- TASK: What lines of the data below hold the string "display"? Copy each one.

[Image comparison data]
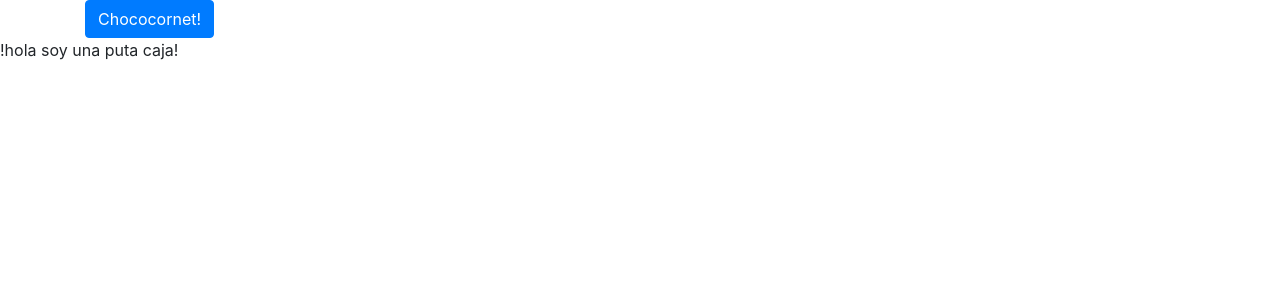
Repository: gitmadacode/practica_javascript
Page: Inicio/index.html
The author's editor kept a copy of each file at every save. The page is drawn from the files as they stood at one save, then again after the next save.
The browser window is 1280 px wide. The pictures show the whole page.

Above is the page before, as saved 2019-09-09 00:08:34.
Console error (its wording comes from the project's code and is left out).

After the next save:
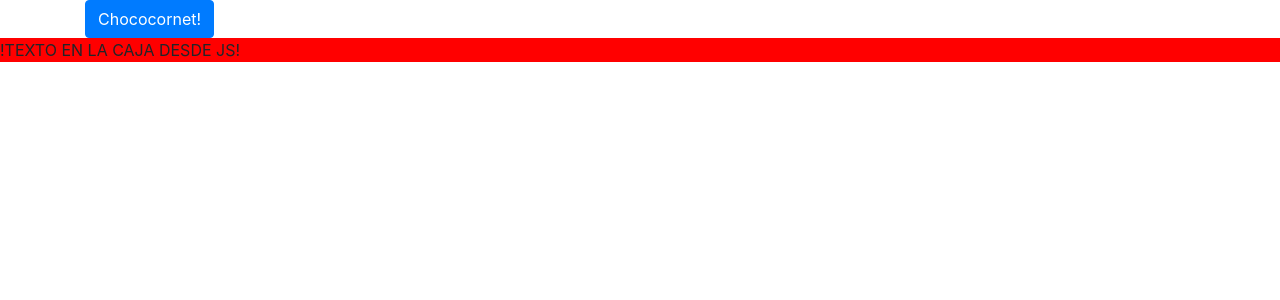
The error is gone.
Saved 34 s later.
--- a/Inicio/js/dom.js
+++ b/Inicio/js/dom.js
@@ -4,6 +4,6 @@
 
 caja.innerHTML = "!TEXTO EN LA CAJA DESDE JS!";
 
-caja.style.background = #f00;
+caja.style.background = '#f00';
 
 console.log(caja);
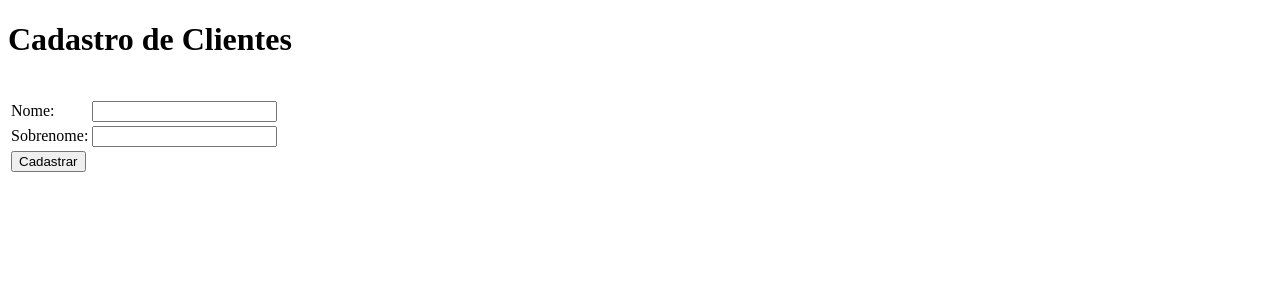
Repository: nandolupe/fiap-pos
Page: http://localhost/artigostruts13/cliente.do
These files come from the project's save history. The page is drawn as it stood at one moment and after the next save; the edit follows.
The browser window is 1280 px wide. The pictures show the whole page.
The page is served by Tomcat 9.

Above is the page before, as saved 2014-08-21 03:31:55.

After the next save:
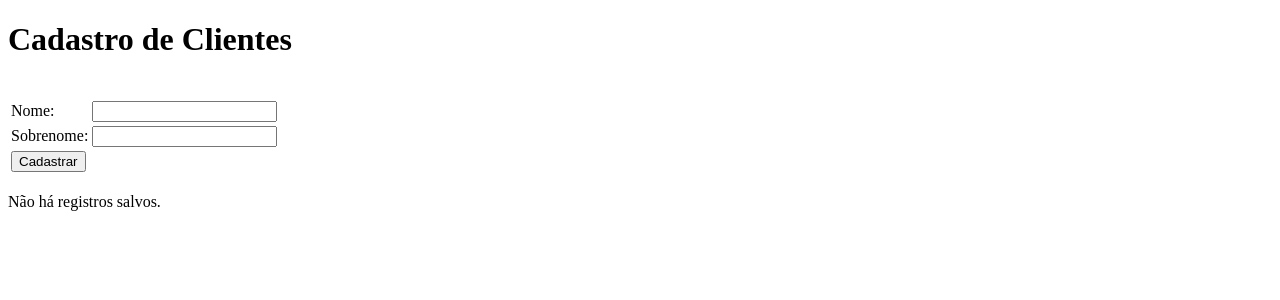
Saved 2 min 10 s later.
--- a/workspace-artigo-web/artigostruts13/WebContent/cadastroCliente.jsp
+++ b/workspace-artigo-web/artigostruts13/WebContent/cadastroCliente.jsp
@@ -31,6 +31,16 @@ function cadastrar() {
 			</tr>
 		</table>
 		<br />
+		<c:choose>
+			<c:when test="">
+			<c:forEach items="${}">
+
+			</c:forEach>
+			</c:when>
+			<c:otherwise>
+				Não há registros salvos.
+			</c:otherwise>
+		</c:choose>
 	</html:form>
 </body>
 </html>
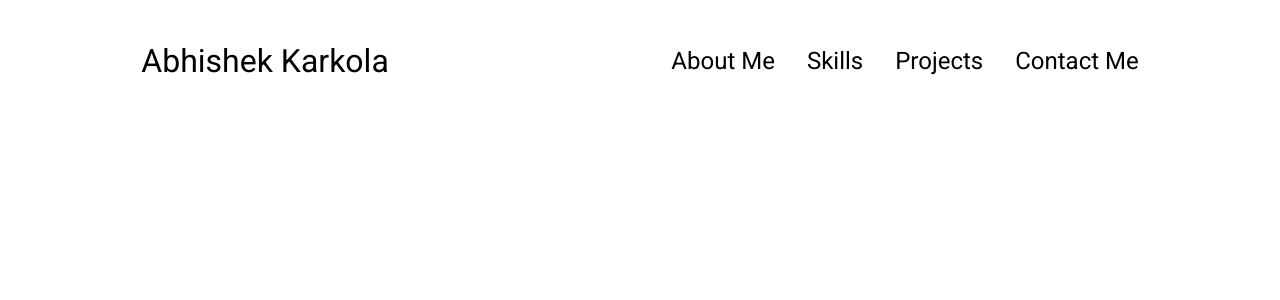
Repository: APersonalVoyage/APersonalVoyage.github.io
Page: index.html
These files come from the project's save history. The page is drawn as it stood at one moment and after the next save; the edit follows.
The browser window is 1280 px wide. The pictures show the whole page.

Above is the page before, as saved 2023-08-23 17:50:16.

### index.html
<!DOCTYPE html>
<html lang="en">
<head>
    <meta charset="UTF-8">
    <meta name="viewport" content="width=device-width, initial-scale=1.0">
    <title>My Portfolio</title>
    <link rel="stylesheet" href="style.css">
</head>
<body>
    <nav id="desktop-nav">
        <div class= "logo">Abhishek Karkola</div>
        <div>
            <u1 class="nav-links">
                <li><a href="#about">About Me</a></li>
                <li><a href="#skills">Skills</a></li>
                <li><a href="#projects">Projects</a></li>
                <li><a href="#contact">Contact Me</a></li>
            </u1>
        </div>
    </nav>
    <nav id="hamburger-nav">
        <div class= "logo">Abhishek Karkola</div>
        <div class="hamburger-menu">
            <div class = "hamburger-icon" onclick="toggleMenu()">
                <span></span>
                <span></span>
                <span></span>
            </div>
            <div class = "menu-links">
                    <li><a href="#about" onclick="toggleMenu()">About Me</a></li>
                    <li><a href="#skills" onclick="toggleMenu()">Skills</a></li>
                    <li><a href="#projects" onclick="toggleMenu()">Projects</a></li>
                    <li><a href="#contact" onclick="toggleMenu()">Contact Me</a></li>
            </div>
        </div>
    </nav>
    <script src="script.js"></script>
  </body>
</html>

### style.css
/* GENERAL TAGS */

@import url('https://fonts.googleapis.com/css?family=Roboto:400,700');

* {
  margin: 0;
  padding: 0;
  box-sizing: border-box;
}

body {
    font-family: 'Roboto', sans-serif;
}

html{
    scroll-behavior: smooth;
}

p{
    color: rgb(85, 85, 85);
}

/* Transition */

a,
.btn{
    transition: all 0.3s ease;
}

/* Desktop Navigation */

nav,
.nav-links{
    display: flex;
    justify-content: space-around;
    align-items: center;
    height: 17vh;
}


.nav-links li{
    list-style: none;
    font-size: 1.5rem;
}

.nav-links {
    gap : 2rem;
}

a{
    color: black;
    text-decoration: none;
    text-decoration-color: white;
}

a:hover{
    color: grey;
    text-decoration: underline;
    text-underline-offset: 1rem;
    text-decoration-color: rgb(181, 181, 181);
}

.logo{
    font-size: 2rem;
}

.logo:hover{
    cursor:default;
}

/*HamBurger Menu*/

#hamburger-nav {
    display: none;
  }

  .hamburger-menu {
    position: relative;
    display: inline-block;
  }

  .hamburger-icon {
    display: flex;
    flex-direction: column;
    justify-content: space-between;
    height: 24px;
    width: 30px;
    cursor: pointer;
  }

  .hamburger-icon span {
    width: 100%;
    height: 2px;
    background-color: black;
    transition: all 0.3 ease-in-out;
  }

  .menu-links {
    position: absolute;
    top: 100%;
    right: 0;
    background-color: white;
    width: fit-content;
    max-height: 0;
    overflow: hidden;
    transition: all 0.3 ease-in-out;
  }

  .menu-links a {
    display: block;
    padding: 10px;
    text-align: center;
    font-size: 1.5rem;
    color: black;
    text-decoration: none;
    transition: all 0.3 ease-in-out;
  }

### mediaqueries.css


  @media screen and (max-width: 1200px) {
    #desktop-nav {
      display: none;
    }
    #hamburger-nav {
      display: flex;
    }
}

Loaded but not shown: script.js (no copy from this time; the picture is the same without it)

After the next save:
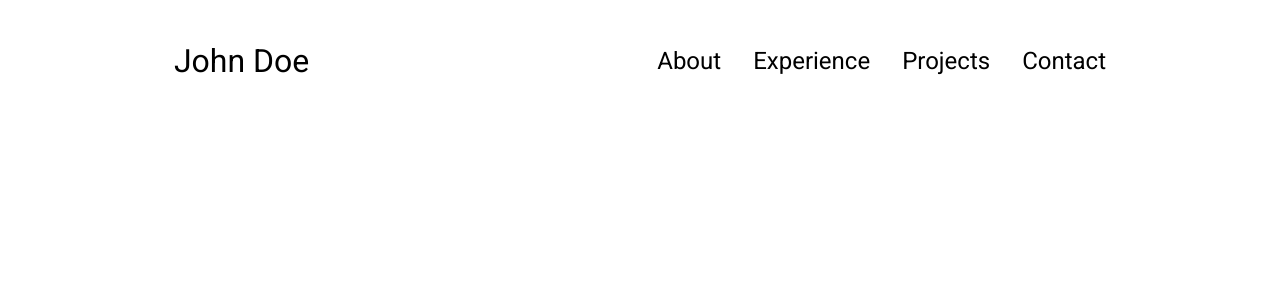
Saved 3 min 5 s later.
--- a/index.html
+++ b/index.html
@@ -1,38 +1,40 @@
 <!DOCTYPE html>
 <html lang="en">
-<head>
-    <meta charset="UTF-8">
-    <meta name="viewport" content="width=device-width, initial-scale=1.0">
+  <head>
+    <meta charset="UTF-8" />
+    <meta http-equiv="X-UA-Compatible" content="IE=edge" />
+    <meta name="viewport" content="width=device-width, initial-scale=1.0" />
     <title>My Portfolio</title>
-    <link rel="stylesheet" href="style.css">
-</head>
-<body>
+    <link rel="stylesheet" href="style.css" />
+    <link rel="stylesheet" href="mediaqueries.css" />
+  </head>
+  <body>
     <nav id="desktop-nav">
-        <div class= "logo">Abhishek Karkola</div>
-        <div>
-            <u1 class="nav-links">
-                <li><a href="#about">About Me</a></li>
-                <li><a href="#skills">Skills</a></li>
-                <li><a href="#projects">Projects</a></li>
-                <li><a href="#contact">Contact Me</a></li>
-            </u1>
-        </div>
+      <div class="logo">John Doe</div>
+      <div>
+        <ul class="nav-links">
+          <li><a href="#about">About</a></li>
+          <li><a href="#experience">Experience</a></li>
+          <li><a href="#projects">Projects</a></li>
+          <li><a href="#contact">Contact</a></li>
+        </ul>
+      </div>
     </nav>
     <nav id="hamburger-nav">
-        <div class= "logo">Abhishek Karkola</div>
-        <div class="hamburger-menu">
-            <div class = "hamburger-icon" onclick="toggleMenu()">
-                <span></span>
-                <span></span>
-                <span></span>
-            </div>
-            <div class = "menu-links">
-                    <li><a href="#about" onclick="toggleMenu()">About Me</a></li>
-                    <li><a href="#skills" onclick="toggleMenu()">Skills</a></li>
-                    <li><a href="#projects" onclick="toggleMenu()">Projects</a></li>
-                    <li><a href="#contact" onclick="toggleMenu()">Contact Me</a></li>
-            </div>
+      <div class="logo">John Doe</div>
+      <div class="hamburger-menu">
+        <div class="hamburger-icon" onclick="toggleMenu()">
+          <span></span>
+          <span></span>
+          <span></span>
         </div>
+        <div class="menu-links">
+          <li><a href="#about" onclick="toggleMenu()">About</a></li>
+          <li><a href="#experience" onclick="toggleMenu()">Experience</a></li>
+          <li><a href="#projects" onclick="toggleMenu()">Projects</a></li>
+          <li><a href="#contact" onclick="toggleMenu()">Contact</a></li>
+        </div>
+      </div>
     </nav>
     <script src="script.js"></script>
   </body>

* * *

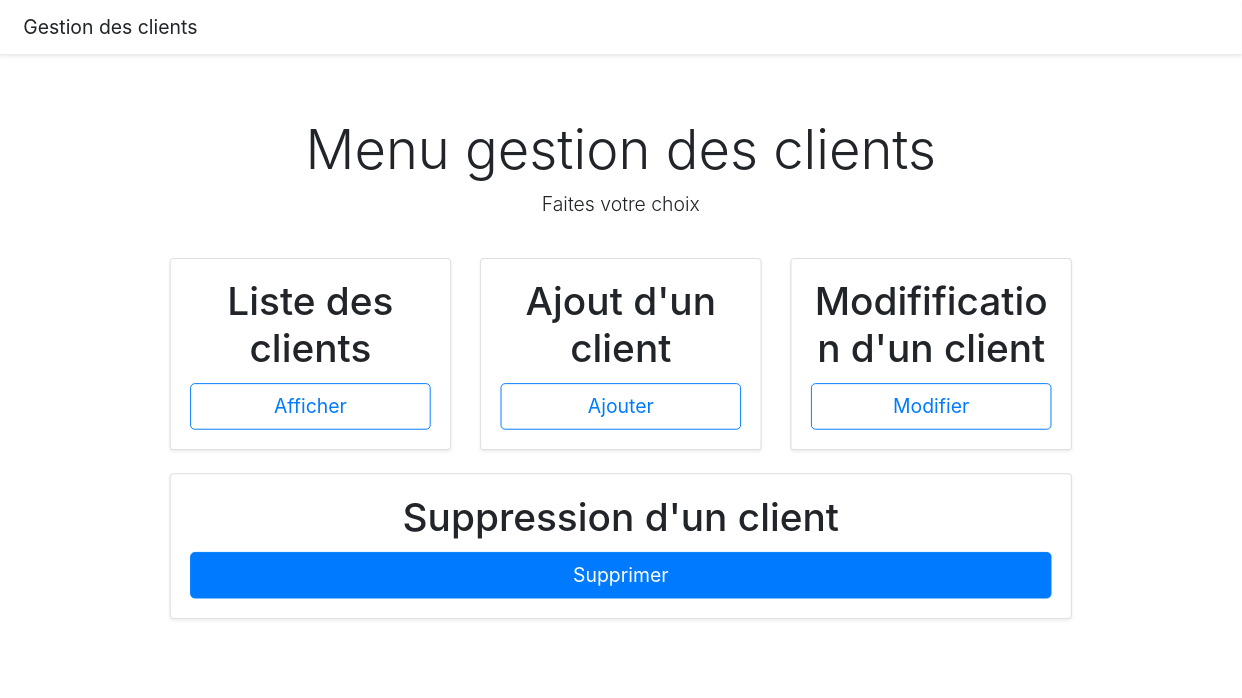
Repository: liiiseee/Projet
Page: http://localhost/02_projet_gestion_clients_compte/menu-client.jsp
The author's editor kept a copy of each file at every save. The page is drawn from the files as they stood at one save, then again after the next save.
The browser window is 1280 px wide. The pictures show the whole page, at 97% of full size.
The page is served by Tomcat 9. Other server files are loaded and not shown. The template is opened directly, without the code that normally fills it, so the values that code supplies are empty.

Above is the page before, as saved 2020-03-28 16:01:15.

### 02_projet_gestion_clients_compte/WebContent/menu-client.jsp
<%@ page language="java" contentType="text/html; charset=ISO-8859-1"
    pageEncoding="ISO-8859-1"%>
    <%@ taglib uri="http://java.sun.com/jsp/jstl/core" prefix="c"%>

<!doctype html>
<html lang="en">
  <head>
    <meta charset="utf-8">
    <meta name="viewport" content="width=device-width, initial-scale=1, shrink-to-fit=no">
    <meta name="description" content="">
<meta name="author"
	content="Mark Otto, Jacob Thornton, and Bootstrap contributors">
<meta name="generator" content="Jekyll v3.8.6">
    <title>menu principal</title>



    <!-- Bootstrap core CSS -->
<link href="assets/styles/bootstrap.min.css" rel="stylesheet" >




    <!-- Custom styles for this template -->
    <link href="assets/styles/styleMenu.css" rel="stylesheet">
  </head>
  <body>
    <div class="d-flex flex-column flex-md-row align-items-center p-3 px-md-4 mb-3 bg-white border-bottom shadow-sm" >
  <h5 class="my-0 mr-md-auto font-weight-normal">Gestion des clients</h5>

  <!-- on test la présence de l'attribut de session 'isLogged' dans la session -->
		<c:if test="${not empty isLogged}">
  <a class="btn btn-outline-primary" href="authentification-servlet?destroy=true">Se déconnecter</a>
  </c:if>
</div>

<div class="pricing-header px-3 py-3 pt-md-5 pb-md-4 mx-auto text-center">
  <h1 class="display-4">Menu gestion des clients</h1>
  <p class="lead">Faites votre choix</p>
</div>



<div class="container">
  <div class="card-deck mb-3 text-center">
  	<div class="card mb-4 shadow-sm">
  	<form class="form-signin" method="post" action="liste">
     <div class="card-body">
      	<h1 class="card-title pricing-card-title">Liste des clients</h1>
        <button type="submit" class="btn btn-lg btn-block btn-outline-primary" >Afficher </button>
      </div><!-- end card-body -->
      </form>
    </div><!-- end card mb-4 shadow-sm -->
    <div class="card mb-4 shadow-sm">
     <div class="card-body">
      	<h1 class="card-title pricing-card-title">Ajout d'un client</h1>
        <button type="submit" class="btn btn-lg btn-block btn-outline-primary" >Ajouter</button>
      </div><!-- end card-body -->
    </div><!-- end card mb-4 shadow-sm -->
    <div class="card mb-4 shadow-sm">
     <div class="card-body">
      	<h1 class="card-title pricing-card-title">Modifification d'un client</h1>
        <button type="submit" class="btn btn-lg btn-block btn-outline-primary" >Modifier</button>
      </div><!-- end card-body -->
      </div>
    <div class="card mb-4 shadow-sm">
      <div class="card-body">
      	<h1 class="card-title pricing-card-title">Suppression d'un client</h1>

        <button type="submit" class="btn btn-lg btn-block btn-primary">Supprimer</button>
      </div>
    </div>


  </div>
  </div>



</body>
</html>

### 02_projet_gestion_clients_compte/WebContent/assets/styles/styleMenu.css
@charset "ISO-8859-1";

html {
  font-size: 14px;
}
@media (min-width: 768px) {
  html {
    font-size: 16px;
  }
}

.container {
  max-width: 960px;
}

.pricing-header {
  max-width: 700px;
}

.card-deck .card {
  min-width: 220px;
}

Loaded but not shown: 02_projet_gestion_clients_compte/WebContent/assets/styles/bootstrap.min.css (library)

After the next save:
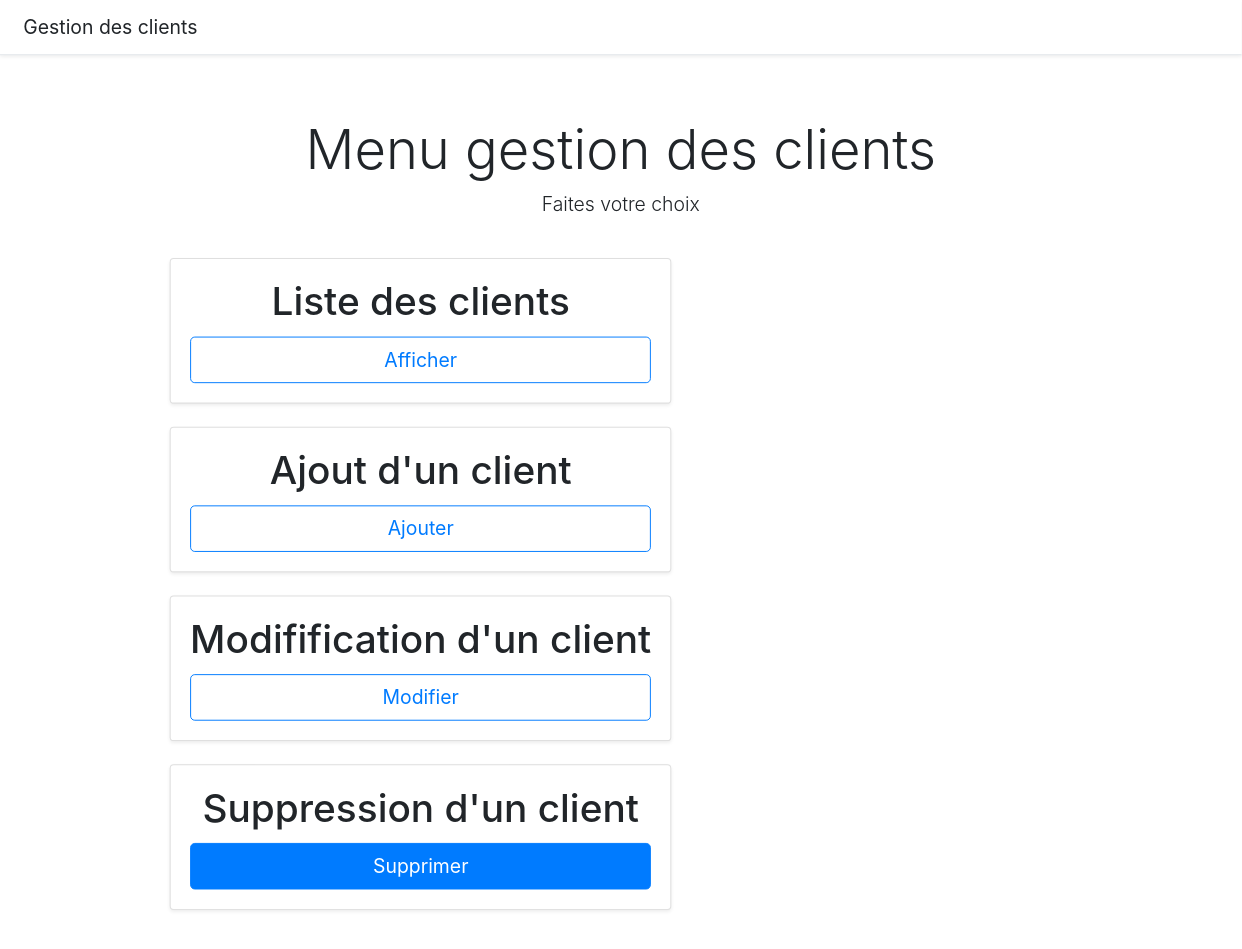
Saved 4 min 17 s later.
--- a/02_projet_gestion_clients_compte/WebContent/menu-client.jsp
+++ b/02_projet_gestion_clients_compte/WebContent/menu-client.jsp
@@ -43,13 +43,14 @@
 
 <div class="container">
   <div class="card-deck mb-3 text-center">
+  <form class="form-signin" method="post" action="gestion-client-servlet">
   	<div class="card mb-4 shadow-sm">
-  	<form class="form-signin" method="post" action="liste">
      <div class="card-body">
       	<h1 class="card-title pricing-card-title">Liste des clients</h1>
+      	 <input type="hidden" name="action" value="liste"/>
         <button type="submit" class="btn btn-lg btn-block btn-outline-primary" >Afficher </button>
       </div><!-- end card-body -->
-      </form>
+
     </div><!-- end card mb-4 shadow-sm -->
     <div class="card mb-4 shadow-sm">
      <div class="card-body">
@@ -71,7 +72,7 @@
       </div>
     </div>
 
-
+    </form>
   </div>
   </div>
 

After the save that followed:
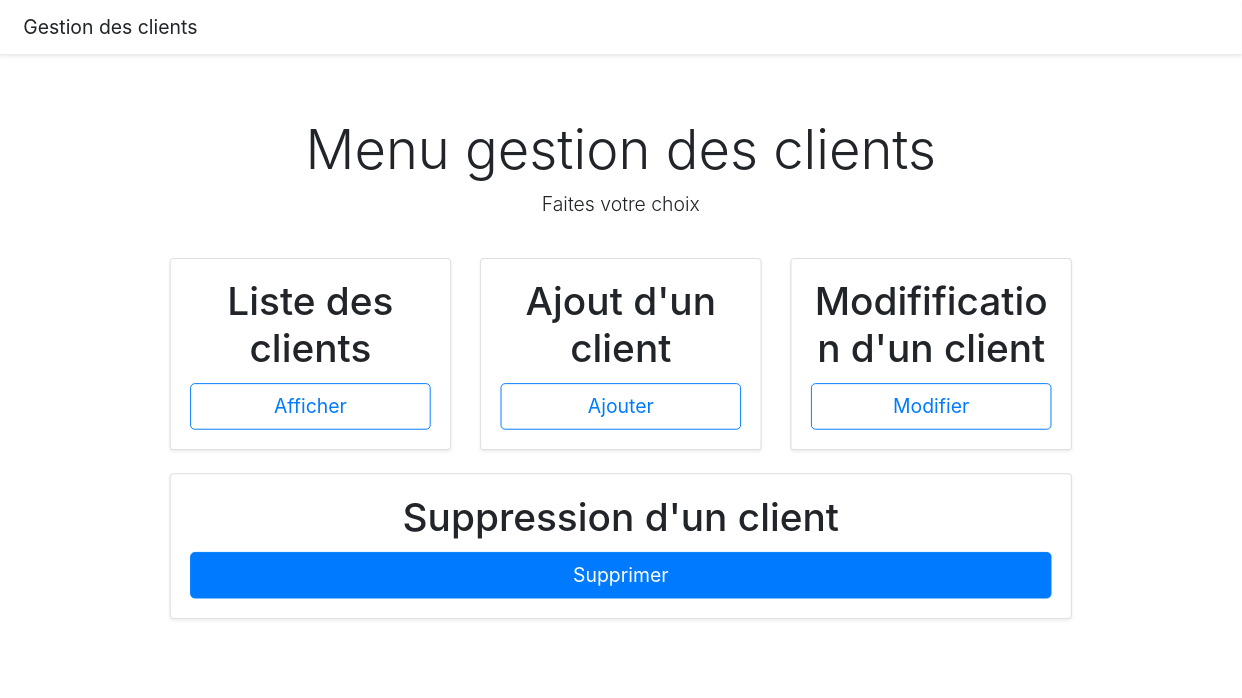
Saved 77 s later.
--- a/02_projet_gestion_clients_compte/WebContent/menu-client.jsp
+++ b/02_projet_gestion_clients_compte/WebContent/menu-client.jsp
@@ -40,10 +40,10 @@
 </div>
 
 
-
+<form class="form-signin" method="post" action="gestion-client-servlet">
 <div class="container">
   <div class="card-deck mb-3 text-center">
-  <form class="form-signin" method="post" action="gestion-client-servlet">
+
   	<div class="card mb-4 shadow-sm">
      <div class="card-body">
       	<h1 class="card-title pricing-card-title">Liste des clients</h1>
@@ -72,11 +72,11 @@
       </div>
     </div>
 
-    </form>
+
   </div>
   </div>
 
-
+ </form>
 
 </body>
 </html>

- EXPECTED ANSWER:
    display: flex;
    display: none;
    display: inline-block;
    display: flex;
    display: block;
      display: none;
      display: flex;
  <h1 class="display-4">Menu gestion des clients</h1>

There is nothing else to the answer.